* AIM OF THE TASK *
Because the pictures are not wanted, reproduce the rest of the records below exactly as they stand.

Segment Open

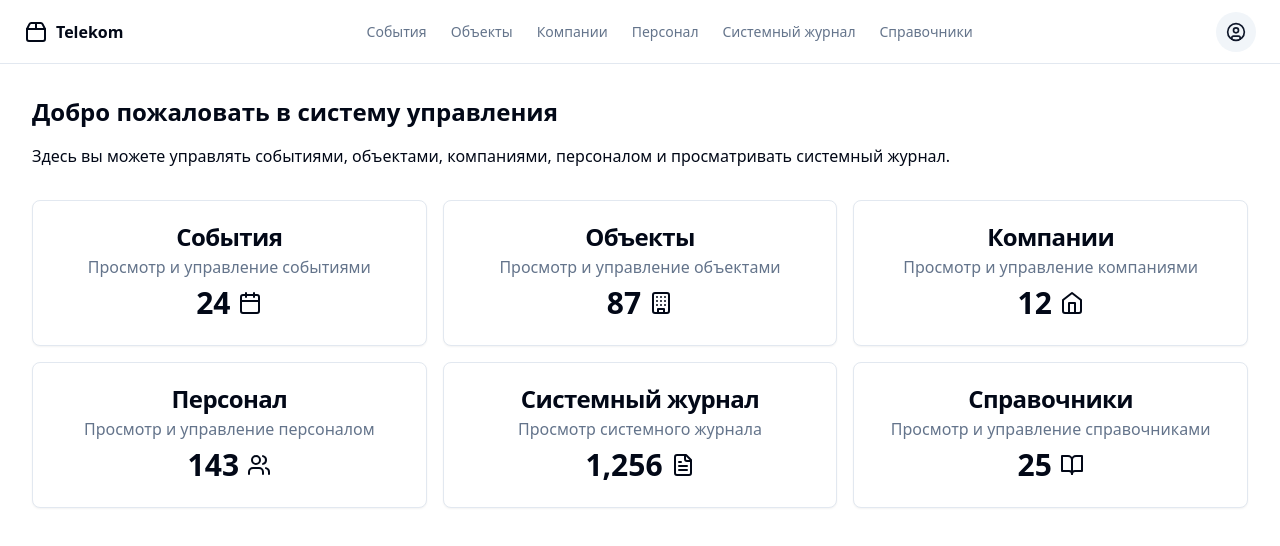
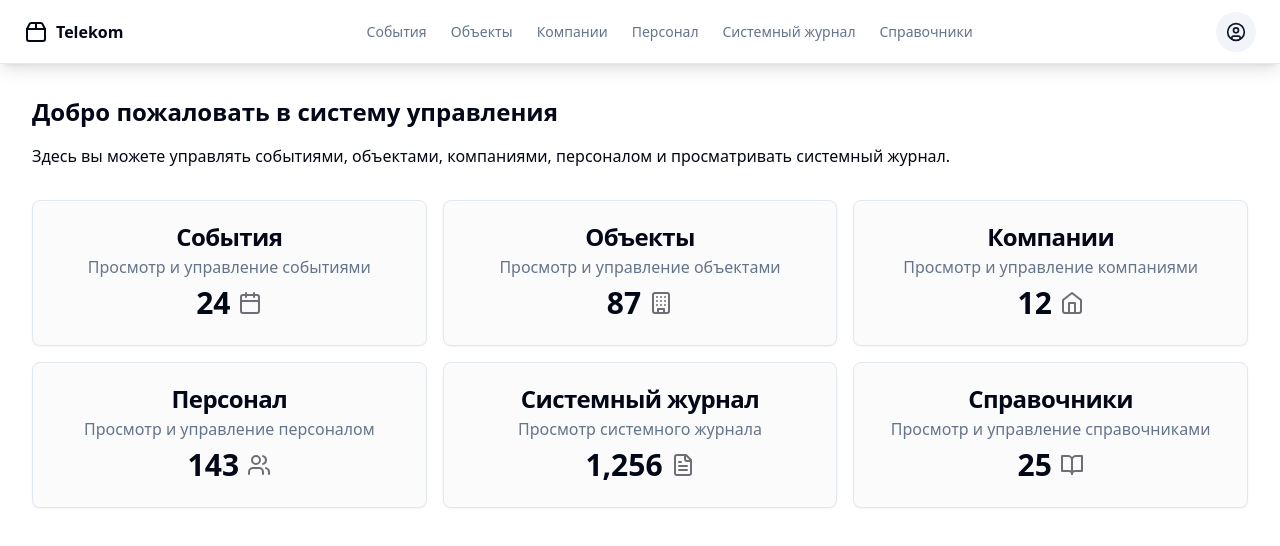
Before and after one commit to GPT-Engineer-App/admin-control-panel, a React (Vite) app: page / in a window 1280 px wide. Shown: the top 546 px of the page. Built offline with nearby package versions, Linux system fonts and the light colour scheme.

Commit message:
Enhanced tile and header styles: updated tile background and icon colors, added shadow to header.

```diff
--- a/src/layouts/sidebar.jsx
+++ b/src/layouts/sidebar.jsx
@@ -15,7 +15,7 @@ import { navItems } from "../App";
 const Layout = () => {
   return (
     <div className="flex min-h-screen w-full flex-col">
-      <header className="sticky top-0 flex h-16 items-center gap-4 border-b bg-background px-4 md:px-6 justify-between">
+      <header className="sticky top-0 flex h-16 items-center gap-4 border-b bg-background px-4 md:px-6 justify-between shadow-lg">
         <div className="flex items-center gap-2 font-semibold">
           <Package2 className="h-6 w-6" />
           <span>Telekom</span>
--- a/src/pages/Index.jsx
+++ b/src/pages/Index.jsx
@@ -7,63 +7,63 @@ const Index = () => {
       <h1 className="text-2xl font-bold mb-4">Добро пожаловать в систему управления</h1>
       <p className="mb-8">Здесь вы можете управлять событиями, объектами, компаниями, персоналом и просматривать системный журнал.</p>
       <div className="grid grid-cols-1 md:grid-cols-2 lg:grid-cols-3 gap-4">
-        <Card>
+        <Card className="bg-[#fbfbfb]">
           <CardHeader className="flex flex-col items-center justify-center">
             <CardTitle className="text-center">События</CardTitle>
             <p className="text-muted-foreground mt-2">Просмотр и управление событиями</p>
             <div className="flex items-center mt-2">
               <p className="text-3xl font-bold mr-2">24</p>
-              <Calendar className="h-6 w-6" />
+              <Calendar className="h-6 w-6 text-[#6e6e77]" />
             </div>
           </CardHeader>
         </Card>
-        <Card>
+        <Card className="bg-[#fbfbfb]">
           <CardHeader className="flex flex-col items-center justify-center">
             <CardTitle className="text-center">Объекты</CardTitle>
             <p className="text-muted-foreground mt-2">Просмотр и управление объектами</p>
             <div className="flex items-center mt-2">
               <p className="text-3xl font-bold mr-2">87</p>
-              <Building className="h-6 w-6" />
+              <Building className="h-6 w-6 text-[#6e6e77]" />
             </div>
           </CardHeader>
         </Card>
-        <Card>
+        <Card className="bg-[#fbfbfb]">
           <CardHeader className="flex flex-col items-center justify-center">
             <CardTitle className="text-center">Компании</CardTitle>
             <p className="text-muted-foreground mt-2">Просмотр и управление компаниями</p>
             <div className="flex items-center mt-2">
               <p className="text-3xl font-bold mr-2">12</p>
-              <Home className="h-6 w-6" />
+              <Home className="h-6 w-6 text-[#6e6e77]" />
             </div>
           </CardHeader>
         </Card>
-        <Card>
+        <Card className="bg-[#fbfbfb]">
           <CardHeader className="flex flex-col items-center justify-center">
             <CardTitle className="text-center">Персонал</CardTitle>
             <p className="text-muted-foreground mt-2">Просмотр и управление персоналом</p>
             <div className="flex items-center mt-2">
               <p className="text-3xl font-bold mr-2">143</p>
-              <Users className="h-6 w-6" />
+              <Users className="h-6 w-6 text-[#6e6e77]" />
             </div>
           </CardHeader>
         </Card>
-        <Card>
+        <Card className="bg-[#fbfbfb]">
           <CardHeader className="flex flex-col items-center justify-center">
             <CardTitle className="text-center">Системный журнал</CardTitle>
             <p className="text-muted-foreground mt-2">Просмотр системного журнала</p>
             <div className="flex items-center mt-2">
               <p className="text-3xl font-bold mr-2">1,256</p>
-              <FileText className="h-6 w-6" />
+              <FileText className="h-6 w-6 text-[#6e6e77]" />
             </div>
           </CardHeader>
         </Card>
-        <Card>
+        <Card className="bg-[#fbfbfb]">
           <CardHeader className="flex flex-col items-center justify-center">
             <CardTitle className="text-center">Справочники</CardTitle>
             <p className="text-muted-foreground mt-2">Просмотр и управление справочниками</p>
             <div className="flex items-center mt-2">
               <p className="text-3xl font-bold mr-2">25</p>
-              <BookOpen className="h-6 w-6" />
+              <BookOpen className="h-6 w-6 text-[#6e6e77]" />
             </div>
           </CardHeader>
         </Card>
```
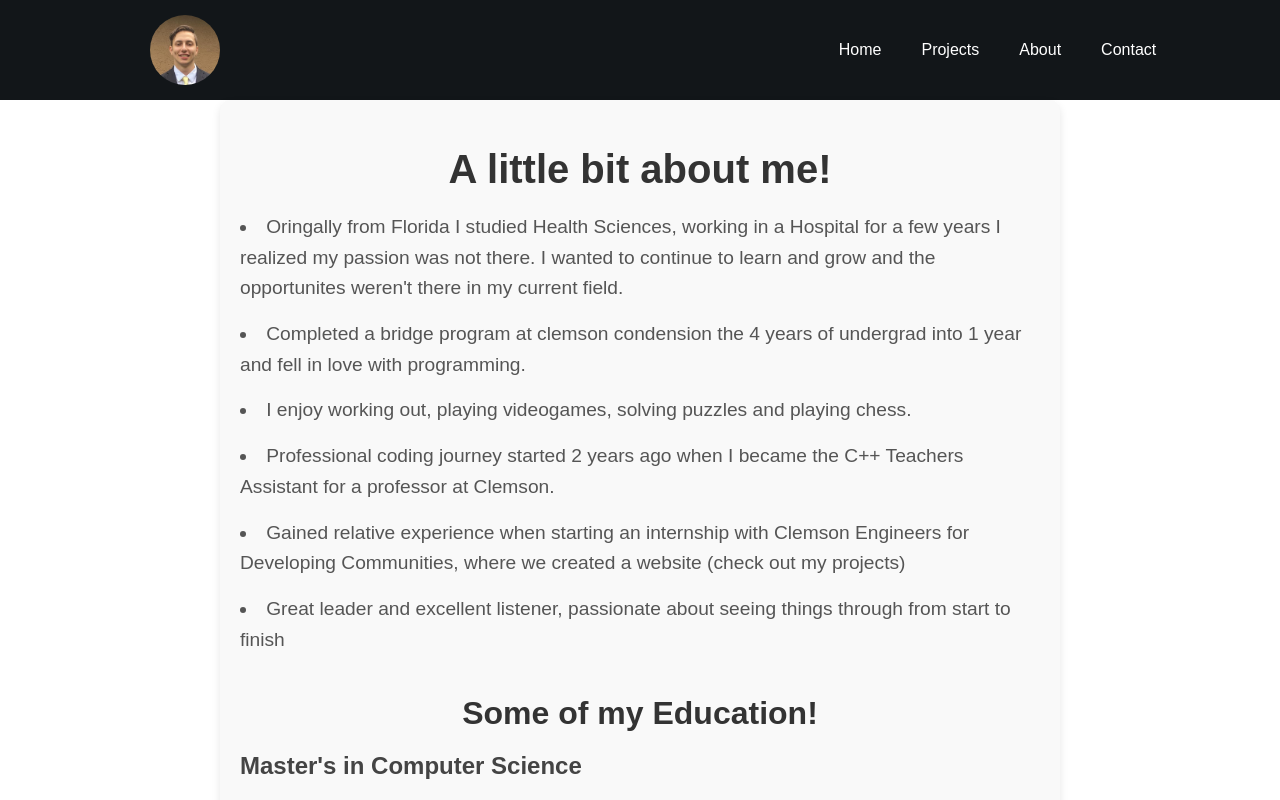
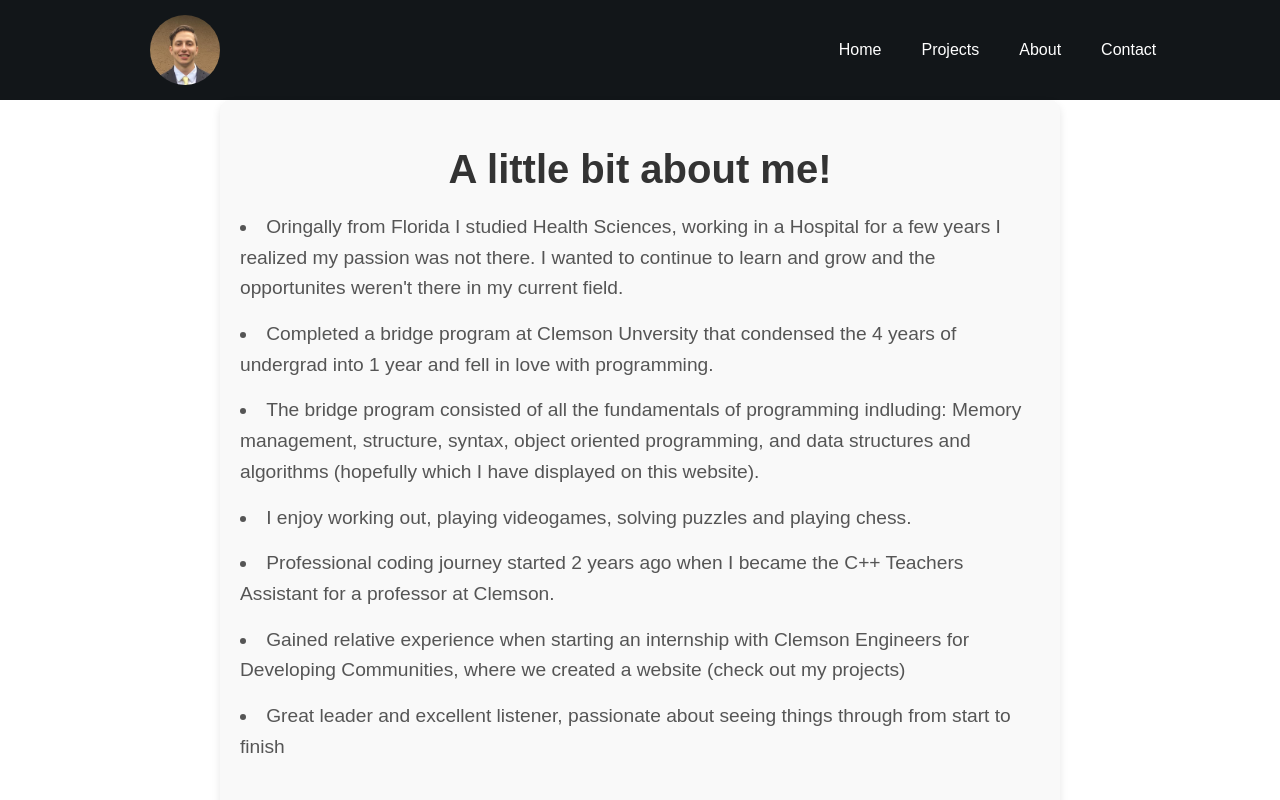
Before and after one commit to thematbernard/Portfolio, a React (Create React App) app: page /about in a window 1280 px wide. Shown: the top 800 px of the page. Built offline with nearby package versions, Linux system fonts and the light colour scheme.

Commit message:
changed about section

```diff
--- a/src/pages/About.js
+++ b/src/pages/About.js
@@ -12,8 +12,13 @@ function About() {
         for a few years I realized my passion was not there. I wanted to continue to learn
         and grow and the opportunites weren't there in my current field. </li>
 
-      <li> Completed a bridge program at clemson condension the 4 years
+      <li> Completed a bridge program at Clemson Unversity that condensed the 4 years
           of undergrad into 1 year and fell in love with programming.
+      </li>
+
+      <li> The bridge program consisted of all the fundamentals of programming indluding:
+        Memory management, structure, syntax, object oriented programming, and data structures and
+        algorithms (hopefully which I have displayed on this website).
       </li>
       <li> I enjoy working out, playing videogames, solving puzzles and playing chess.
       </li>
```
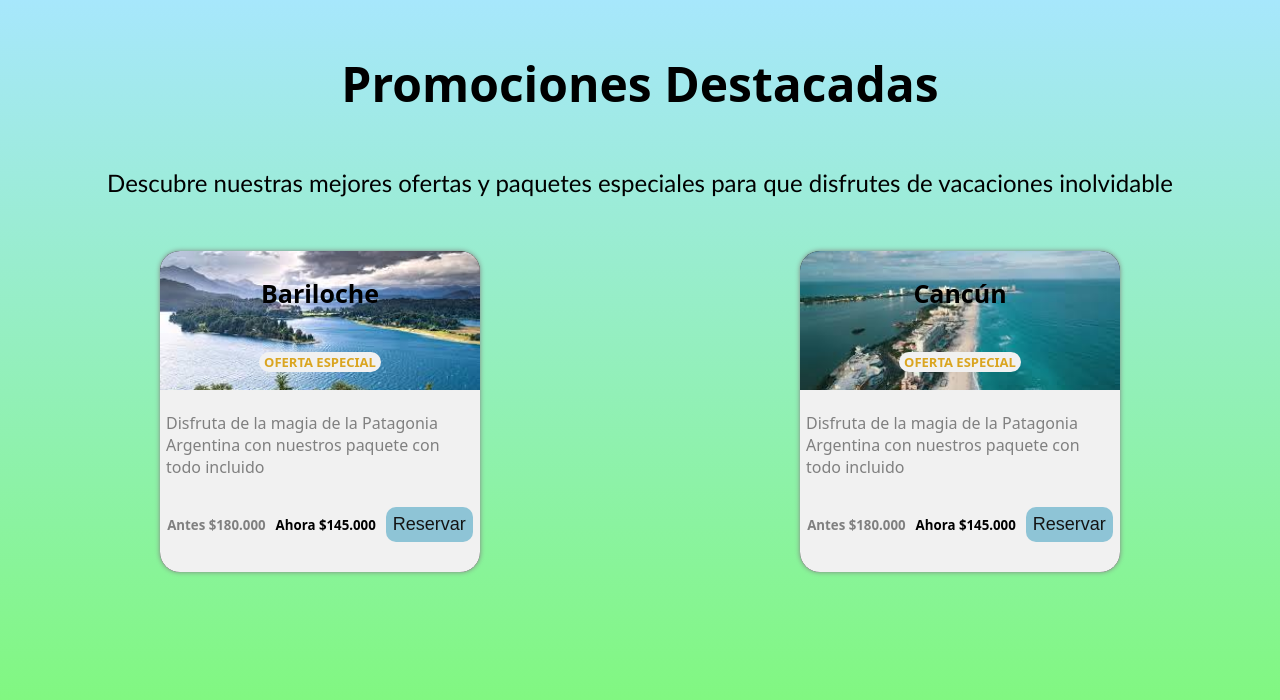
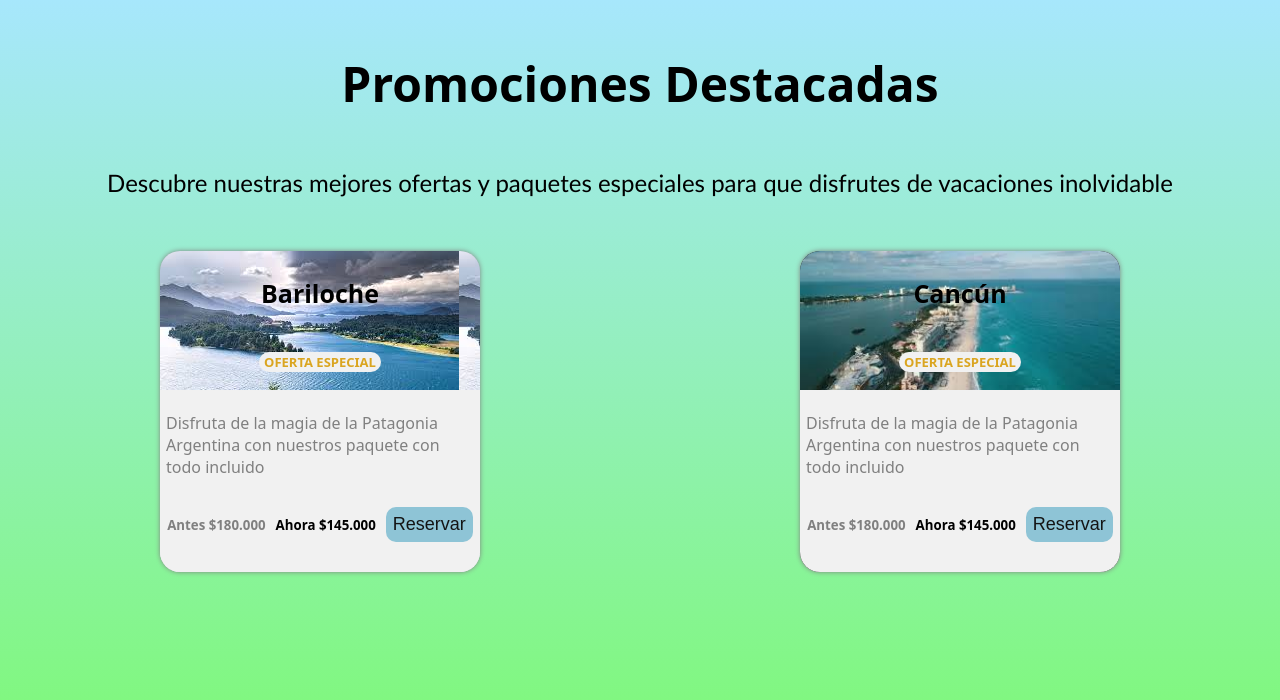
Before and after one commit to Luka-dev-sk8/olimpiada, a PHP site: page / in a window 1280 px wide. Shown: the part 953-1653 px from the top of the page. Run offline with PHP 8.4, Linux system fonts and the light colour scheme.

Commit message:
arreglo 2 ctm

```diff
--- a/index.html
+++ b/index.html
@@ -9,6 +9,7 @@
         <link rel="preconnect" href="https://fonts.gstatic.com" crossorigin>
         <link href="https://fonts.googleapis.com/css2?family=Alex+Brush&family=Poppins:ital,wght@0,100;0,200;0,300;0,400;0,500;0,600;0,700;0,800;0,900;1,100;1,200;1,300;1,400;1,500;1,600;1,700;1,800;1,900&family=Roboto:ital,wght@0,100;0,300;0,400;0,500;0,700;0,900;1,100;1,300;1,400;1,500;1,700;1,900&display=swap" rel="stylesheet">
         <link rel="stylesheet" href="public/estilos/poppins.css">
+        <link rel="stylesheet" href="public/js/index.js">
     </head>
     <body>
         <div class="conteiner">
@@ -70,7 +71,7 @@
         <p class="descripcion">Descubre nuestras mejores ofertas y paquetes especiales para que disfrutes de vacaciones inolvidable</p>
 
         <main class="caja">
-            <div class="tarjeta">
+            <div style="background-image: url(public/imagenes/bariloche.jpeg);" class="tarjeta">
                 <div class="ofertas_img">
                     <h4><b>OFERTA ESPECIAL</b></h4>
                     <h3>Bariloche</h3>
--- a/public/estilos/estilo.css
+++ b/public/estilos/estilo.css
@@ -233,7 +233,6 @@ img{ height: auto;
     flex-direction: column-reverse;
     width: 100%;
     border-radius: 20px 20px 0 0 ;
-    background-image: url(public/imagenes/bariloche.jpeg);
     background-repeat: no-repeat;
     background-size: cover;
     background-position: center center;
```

Segment Closed

* FINAL ANSWER *
Before and after one commit to GPT-Engineer-App/admin-control-panel, a React (Vite) app: page / in a window 1280 px wide. Shown: the top 546 px of the page. Built offline with nearby package versions, Linux system fonts and the light colour scheme.

Commit message:
Enhanced tile and header styles: updated tile background and icon colors, added shadow to header.

```diff
--- a/src/layouts/sidebar.jsx
+++ b/src/layouts/sidebar.jsx
@@ -15,7 +15,7 @@ import { navItems } from "../App";
 const Layout = () => {
   return (
     <div className="flex min-h-screen w-full flex-col">
-      <header className="sticky top-0 flex h-16 items-center gap-4 border-b bg-background px-4 md:px-6 justify-between">
+      <header className="sticky top-0 flex h-16 items-center gap-4 border-b bg-background px-4 md:px-6 justify-between shadow-lg">
         <div className="flex items-center gap-2 font-semibold">
           <Package2 className="h-6 w-6" />
           <span>Telekom</span>
--- a/src/pages/Index.jsx
+++ b/src/pages/Index.jsx
@@ -7,63 +7,63 @@ const Index = () => {
       <h1 className="text-2xl font-bold mb-4">Добро пожаловать в систему управления</h1>
       <p className="mb-8">Здесь вы можете управлять событиями, объектами, компаниями, персоналом и просматривать системный журнал.</p>
       <div className="grid grid-cols-1 md:grid-cols-2 lg:grid-cols-3 gap-4">
-        <Card>
+        <Card className="bg-[#fbfbfb]">
           <CardHeader className="flex flex-col items-center justify-center">
             <CardTitle className="text-center">События</CardTitle>
             <p className="text-muted-foreground mt-2">Просмотр и управление событиями</p>
             <div className="flex items-center mt-2">
               <p className="text-3xl font-bold mr-2">24</p>
-              <Calendar className="h-6 w-6" />
+              <Calendar className="h-6 w-6 text-[#6e6e77]" />
             </div>
           </CardHeader>
         </Card>
-        <Card>
+        <Card className="bg-[#fbfbfb]">
           <CardHeader className="flex flex-col items-center justify-center">
             <CardTitle className="text-center">Объекты</CardTitle>
             <p className="text-muted-foreground mt-2">Просмотр и управление объектами</p>
             <div className="flex items-center mt-2">
               <p className="text-3xl font-bold mr-2">87</p>
-              <Building className="h-6 w-6" />
+              <Building className="h-6 w-6 text-[#6e6e77]" />
             </div>
           </CardHeader>
         </Card>
-        <Card>
+        <Card className="bg-[#fbfbfb]">
           <CardHeader className="flex flex-col items-center justify-center">
             <CardTitle className="text-center">Компании</CardTitle>
             <p className="text-muted-foreground mt-2">Просмотр и управление компаниями</p>
             <div className="flex items-center mt-2">
               <p className="text-3xl font-bold mr-2">12</p>
-              <Home className="h-6 w-6" />
+              <Home className="h-6 w-6 text-[#6e6e77]" />
             </div>
           </CardHeader>
         </Card>
-        <Card>
+        <Card className="bg-[#fbfbfb]">
           <CardHeader className="flex flex-col items-center justify-center">
             <CardTitle className="text-center">Персонал</CardTitle>
             <p className="text-muted-foreground mt-2">Просмотр и управление персоналом</p>
             <div className="flex items-center mt-2">
               <p className="text-3xl font-bold mr-2">143</p>
-              <Users className="h-6 w-6" />
+              <Users className="h-6 w-6 text-[#6e6e77]" />
             </div>
           </CardHeader>
         </Card>
-        <Card>
+        <Card className="bg-[#fbfbfb]">
           <CardHeader className="flex flex-col items-center justify-center">
             <CardTitle className="text-center">Системный журнал</CardTitle>
             <p className="text-muted-foreground mt-2">Просмотр системного журнала</p>
             <div className="flex items-center mt-2">
               <p className="text-3xl font-bold mr-2">1,256</p>
-              <FileText className="h-6 w-6" />
+              <FileText className="h-6 w-6 text-[#6e6e77]" />
             </div>
           </CardHeader>
         </Card>
-        <Card>
+        <Card className="bg-[#fbfbfb]">
           <CardHeader className="flex flex-col items-center justify-center">
             <CardTitle className="text-center">Справочники</CardTitle>
             <p className="text-muted-foreground mt-2">Просмотр и управление справочниками</p>
             <div className="flex items-center mt-2">
               <p className="text-3xl font-bold mr-2">25</p>
-              <BookOpen className="h-6 w-6" />
+              <BookOpen className="h-6 w-6 text-[#6e6e77]" />
             </div>
           </CardHeader>
         </Card>
```
Before and after one commit to thematbernard/Portfolio, a React (Create React App) app: page /about in a window 1280 px wide. Shown: the top 800 px of the page. Built offline with nearby package versions, Linux system fonts and the light colour scheme.

Commit message:
changed about section

```diff
--- a/src/pages/About.js
+++ b/src/pages/About.js
@@ -12,8 +12,13 @@ function About() {
         for a few years I realized my passion was not there. I wanted to continue to learn
         and grow and the opportunites weren't there in my current field. </li>
 
-      <li> Completed a bridge program at clemson condension the 4 years
+      <li> Completed a bridge program at Clemson Unversity that condensed the 4 years
           of undergrad into 1 year and fell in love with programming.
+      </li>
+
+      <li> The bridge program consisted of all the fundamentals of programming indluding:
+        Memory management, structure, syntax, object oriented programming, and data structures and
+        algorithms (hopefully which I have displayed on this website).
       </li>
       <li> I enjoy working out, playing videogames, solving puzzles and playing chess.
       </li>
```
Before and after one commit to Luka-dev-sk8/olimpiada, a PHP site: page / in a window 1280 px wide. Shown: the part 953-1653 px from the top of the page. Run offline with PHP 8.4, Linux system fonts and the light colour scheme.

Commit message:
arreglo 2 ctm

```diff
--- a/index.html
+++ b/index.html
@@ -9,6 +9,7 @@
         <link rel="preconnect" href="https://fonts.gstatic.com" crossorigin>
         <link href="https://fonts.googleapis.com/css2?family=Alex+Brush&family=Poppins:ital,wght@0,100;0,200;0,300;0,400;0,500;0,600;0,700;0,800;0,900;1,100;1,200;1,300;1,400;1,500;1,600;1,700;1,800;1,900&family=Roboto:ital,wght@0,100;0,300;0,400;0,500;0,700;0,900;1,100;1,300;1,400;1,500;1,700;1,900&display=swap" rel="stylesheet">
         <link rel="stylesheet" href="public/estilos/poppins.css">
+        <link rel="stylesheet" href="public/js/index.js">
     </head>
     <body>
         <div class="conteiner">
@@ -70,7 +71,7 @@
         <p class="descripcion">Descubre nuestras mejores ofertas y paquetes especiales para que disfrutes de vacaciones inolvidable</p>
 
         <main class="caja">
-            <div class="tarjeta">
+            <div style="background-image: url(public/imagenes/bariloche.jpeg);" class="tarjeta">
                 <div class="ofertas_img">
                     <h4><b>OFERTA ESPECIAL</b></h4>
                     <h3>Bariloche</h3>
--- a/public/estilos/estilo.css
+++ b/public/estilos/estilo.css
@@ -233,7 +233,6 @@ img{ height: auto;
     flex-direction: column-reverse;
     width: 100%;
     border-radius: 20px 20px 0 0 ;
-    background-image: url(public/imagenes/bariloche.jpeg);
     background-repeat: no-repeat;
     background-size: cover;
     background-position: center center;
```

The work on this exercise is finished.